981sed, -i and the macOS

Doing a Search and Replace on the shell should not be difficult:

find . -name "*.html" -exec sed -i "s/searchPattern/replacePattern/g" {} +

However, on macOS this error message occurs:

sed: 1: "./aaa/a ...": invalid command code .
sed: 1: "./aaa/b ...": invalid command code .
sed: 1: "./aaa/c ...": invalid command code .

It turns out, on MacOS the -i parameter needs to be followed by an empty string:

find . -name "*.html" -exec sed -i "" "s/searchPattern/replacePattern/g" {} +

647The 11G Text-Edit Challenge

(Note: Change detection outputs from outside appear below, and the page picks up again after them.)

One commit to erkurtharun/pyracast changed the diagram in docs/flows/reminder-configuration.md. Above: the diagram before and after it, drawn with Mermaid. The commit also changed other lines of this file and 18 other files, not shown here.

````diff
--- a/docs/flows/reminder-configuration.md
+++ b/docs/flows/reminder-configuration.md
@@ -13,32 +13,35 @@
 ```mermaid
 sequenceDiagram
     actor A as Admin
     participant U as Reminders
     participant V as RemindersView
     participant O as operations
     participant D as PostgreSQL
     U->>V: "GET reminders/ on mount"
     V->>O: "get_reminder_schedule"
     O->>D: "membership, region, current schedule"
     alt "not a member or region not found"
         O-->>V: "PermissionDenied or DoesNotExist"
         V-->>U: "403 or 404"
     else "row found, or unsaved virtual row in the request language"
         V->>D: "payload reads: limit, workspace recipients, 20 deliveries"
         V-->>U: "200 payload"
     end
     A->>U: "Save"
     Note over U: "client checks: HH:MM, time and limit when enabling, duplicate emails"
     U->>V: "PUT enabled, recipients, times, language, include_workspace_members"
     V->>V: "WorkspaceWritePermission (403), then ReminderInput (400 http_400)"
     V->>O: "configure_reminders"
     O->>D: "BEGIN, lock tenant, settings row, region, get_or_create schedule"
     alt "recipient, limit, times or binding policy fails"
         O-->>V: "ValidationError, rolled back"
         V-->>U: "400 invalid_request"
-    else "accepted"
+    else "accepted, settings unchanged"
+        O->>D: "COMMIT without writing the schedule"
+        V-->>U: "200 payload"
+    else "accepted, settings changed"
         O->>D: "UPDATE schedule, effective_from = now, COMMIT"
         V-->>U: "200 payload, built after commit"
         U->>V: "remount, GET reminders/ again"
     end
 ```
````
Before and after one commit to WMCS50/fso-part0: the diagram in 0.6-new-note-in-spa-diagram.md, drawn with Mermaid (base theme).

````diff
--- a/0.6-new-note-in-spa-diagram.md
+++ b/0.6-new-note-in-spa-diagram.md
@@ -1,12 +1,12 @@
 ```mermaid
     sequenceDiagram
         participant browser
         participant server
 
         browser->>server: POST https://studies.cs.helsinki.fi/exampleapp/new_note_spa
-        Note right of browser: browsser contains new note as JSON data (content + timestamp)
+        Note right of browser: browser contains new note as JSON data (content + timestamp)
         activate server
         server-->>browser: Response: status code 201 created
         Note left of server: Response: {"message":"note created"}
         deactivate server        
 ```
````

Ok, here’s a challenge. Say, you have a massive, 11 Gigabyte text file. The first two lines are the header files, unfortunately the header on line 2 is slightly wrong: Instead of ‘Done’ it should say ‘Status:Done’. (Hit: ‘Done’ is the first occurrence of that string in that line) Any Ideas? – split and the cat? Could not figure out to split it in uneven files, i.e. the first 2 lines and the rest… – vi? Seems to open, but bulks when saving it. [Update] sed seems to be the tool for this job. sed '2 s/Done/Status:Done/' input.txt > output.txt Took about 7 minutes on my machine… Any better ideas still very much appreciated. [Update 2: How to insert a tab with sed] Inserting a tab with sed turned out to be more resilient than expected. Neither an escaped tab (\t) not a double-escaped tab (\\t) seemed to do the trick. On bash it is necessary to drop out of sed and print the tab (\011) directly. 27 in the following statement means of course line 27. sed '27 s/Done/Status:Done'"$(printf '\011')"'After Tab/' in.txt > out.txt